Frankly I need another set of rules like I need a hole in the head! Yet once again I found myself purchasing another ruleset whilst browsing the 'net one day a week or so ago. To be fair I had considered these before, based upon some games I'd seen via the Pendraken forum, but for one reason or another I never bought them.
So why did I buy them this time around? Well some retail therapy for sure was a factor given we are more than likely entering another lockdown stage in England. Also the rules looked good on yet another reading of reviews etc, but more importantly contained 48 army lists so, if nothing else, a very useful reference book for other games like 'The Pikemen's Lament'. Also at £12 inc p&p they were good value compared to previous times I've checked.
|The rather nice front cover of part of a map from 1573 by Domingo Teixeira.|
|The back cover with the usual brief overview of rules, contents etc.|
So what do you get for your money? The easiest answer would be to check out the authors Irregular Wars Blog here, where obviously you will find plenty of AAR's as well as some sample pages etc. For my money the rules are nice and simple, but not simplistic, with plenty of choice for the players in terms of force composition as well as a huge range of armies to choose from.
The areas I particularly like are

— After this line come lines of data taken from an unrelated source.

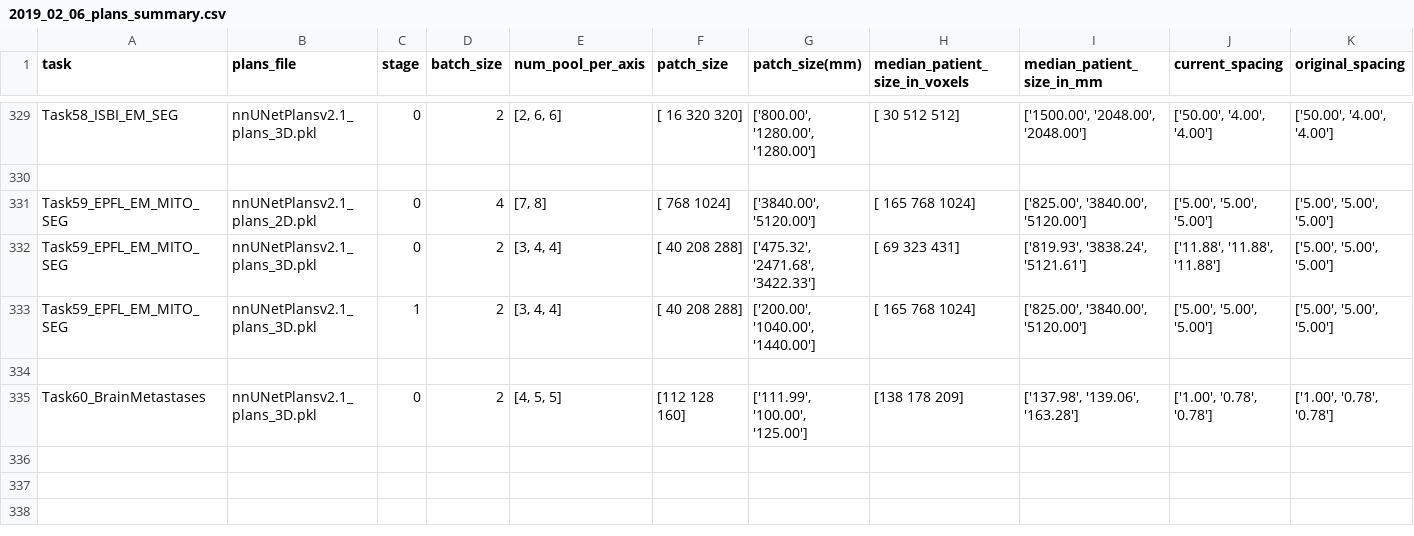
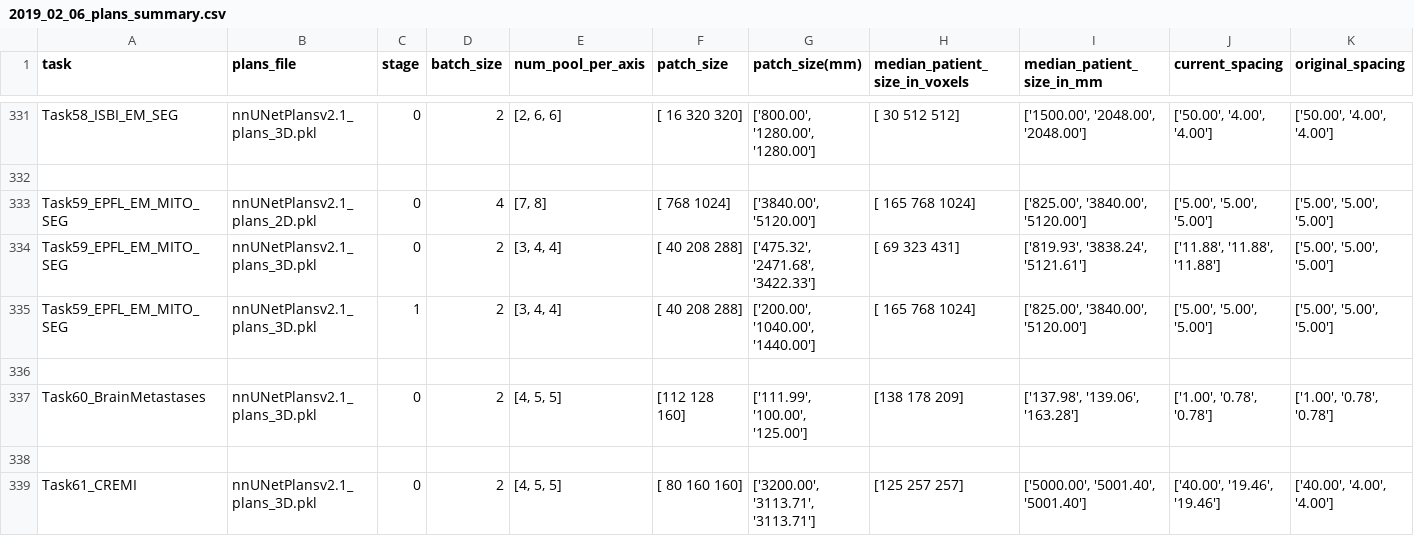
Before and after one commit to MIC-DKFZ/nnUNet, a CSV file: nnunet/2019_02_06_plans_summary.csv, drawn as a sheet; only a part is shown, gaps mark what is left out; rows hold the shown columns only; the diff covers the shown part only; the diff names each change by its address in the sheet, - before the commit and + after, or states it on an @@ line.

```diff
--- a/nnunet/2019_02_06_plans_summary.csv
+++ b/nnunet/2019_02_06_plans_summary.csv
+row 338: (empty)
+row 339: Task61_CREMI | nnUNetPlansv2.1_plans_3D.pkl | 0 | 2 | [4, 5, 5] | [ 80 160 160] | ['3200.00', '3113.71', '3113.71'] | [125 257 257] | ['5000.00', '5001.40', '5001.40'] | ['40.00', '19.46', '19.46'] | ['40.00', '4.00', '4.00']
```
Also changed, not shown: 3 added rows and 13 edited cells elsewhere in this file, 10 other files.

- Army Composition. In short you have core units that must be in your force then you can choose 5 others from a varied list, depending upon the army. Some are guaranteed to be available, other you roll a D2, D3 or D4 to see how many are you might get per game. A nice touch so each game is different which I like to see for this sort of game.
- The Disease and Mishaps chart. Basically once you have your force, you roll on this to see if units are late, missing, down with the pox etc at the start of the game. Some may not even arrive! So with the above, a nice amount of uncertainty reflecting the nature of the battles being fought.
- Chance Cards. Well that pretty much says it all. At the start each player draws a number of cards that may help or hinder his army. These aren't strictly nescessary and some players don't use them but they tickle my fancy.
- Campaign Guide. A simple gudie to running a campaign using the rules, with sample ones for Elizabethan Ulster and The Spanish Main. As I find narrative campaigns great fun, this is a nice touch as not all rules include this sort of thing.
The only downside I would say is that you are spoilt for choice as to what you might want to game! Currently I'm looking at an English force that can campaign on the Scottish borders, in Ireland or on the West Coast of Africa. I want to get some trial games in with my wooden blocks first before ordering some new toys. I also need to decide upon a base size, with 1" squares giving a good game on a 2' x 2' table. However this size might not give me the visual look I'm after, but has the benefit of being my standard base size for most games. Plenty ot think about for sure.
Well this post is the first with the new Blogger and, famous last words, hasn't been too difficult, which is a relief. Getting used to the new icons and layout is a bit annoying, but overall it seems to work OK. This begs the questions of why give it a new look when the old one worked perfectly well as it was? the only annoying thing I've found is it is constantly saving itself which can slow things down.
Next up is my Sealion campaign game, now that the Indian Summer weather has finally gone and Autumn has arrived in true cool, cloudy and wet fashion. So hopefully more games and painting will ensue as I spend more time indoors, which will be a bit of a shock as we seemed to have had 6 months of near perfect weather here in Bristol. Anyway, enough waffling from me as I need to prepare for my game. So until next time...